Professor Weimbs commented that these results are surprising when considered in the context of a relentlessly progressive disease. He added that, while this self-selected group reported few or no problems in adherence to the dietary pattern, this is unlikely to apply to less motivated patients. KETO-ADKPD (NCT04680780) is a prospective study that will randomize participants to either control (no diet), a classical ketogenic diet, or intermittent fasting. The study is designed to investigate the feasibility, safety and efficacy of dietary interventions on ADPKD, and to determine which of the two diets is the optimal approach.

A second clinical trial is investigating Ren.Nu, Keto-Adaptive Nutrition for Polycystic Kidney Disease (https://ren-nu.org). This dietary program has been devised specially for PKD patients by Professor Weimbs’ group in collaboration with registered dietitians, and is a 12-week remote training program involving a plant-dominant ketogenic diet, and dietary supplementation with a medical food combining BHB and citrate. The clinical trial is a prospective, 52-week, longitudinal controlled study, and its results will contribute to the growing body of evidence for dietary interventions in ADKPKD.

Further readings

Clinical practice update in ADPKD

Pei Y & Watnick T. Diagnosis and screening of autosomal dominant polycystic kidney disease. Adv Chronic Kidney Dis 2010;17(2):140-52

Pei Y, et al. Imaging-based diagnosis of autosomal dominant polycystic kidney disease.
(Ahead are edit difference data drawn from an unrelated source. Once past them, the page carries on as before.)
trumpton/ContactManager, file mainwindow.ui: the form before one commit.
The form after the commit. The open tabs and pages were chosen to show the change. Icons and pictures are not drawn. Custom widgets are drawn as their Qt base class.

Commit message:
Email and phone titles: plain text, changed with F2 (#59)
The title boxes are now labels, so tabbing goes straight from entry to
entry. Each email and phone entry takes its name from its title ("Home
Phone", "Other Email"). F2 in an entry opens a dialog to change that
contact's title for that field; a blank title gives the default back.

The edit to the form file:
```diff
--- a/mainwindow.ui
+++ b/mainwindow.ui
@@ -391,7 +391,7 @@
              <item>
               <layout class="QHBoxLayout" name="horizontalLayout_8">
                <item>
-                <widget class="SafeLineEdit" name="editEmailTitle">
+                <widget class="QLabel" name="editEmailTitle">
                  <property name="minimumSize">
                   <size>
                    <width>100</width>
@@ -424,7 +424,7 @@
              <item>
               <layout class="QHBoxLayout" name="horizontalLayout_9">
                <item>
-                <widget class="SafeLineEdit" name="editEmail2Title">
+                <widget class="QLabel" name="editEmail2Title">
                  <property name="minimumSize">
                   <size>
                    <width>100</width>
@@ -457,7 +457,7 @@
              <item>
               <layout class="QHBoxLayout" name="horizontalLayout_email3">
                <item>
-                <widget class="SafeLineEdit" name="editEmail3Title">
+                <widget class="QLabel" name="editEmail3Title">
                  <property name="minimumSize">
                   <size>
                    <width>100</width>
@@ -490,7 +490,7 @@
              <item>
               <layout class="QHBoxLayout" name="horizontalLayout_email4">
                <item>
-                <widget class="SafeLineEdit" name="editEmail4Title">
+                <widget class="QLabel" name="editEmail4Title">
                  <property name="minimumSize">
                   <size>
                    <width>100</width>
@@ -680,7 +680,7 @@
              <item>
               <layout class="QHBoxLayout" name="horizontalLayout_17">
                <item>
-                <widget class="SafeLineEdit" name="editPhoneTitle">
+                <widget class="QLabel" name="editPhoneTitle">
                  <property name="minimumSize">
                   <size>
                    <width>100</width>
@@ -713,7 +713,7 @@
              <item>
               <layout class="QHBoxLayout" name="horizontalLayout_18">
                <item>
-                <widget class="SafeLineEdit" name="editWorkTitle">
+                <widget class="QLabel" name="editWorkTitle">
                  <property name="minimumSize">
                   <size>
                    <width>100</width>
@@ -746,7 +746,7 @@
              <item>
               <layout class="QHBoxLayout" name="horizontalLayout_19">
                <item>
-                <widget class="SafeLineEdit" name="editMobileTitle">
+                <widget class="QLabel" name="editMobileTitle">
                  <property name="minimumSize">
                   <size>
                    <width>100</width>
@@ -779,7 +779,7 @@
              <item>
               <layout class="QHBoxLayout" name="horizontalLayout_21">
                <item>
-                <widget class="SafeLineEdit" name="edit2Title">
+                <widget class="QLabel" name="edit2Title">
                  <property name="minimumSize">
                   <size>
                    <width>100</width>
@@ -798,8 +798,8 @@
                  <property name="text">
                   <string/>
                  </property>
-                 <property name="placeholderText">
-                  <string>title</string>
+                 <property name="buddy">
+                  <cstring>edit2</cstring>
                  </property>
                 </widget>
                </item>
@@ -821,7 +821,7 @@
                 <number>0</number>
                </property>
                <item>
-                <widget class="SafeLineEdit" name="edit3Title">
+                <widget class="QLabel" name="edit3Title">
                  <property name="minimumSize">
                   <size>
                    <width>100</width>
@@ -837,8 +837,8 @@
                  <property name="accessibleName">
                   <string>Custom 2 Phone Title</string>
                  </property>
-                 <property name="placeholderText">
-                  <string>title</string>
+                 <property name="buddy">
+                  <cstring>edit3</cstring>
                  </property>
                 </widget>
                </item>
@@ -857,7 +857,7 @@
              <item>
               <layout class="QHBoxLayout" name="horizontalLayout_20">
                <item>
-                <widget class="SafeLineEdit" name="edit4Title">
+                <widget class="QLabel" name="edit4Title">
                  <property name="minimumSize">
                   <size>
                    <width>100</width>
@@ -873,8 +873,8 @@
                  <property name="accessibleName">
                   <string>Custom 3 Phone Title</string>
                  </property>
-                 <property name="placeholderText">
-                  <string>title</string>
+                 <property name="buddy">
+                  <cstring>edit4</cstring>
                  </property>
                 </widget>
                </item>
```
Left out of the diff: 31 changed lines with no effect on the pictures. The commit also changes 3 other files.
J Am Soc Nephrol 2015;26(3):746-53.

Gansevoort RT, et al. Recommendations for the use of tolvaptan in autosomal dominant polycystic kidney disease: a position statement on behalf of the ERA-EDTA Working Groups on Inherited Kidney Disorders and European Renal Best Practice. Nephrol Dial Transplant 2016;31(3):337-48.

Lanktree MB, et al. Evolving role of genetic testing for the clinical management of autosomal dominant polycystic kidney disease. Nephrol Dial Transplant 2019;34(9):1453-1460.

Irazabal MV, et al. Imaging classification of autosomal dominant polycystic kidney disease: a simple model for selecting patients for clinical trials. J Am Soc Nephrol 2015;26(1):160-72

Dietary interventions in ADPKD

Torres JA, et al. Crystal deposition triggers tubule dilation that accelerates cystogenesis in polycystic kidney disease. J Clin Invest 2019;129(10):4506-4522

Torres JA, et al. Ketosis Ameliorates Renal Cyst Growth in Polycystic Kidney Disease. Cell Metab 2019;30(6):1007-1023.e5

Kipp KR, et al. A mild reduction in food intake slows disease progression in an orthologous mouse model of polycystic kidney disease. Am J Physiol Renal Physiol

2016;310(8):F726-F731

Warner G. Food Restriction Ameliorates the Development of Polycystic Kidney Disease. J Am Soc Nephrol 2016;27(5):1437-47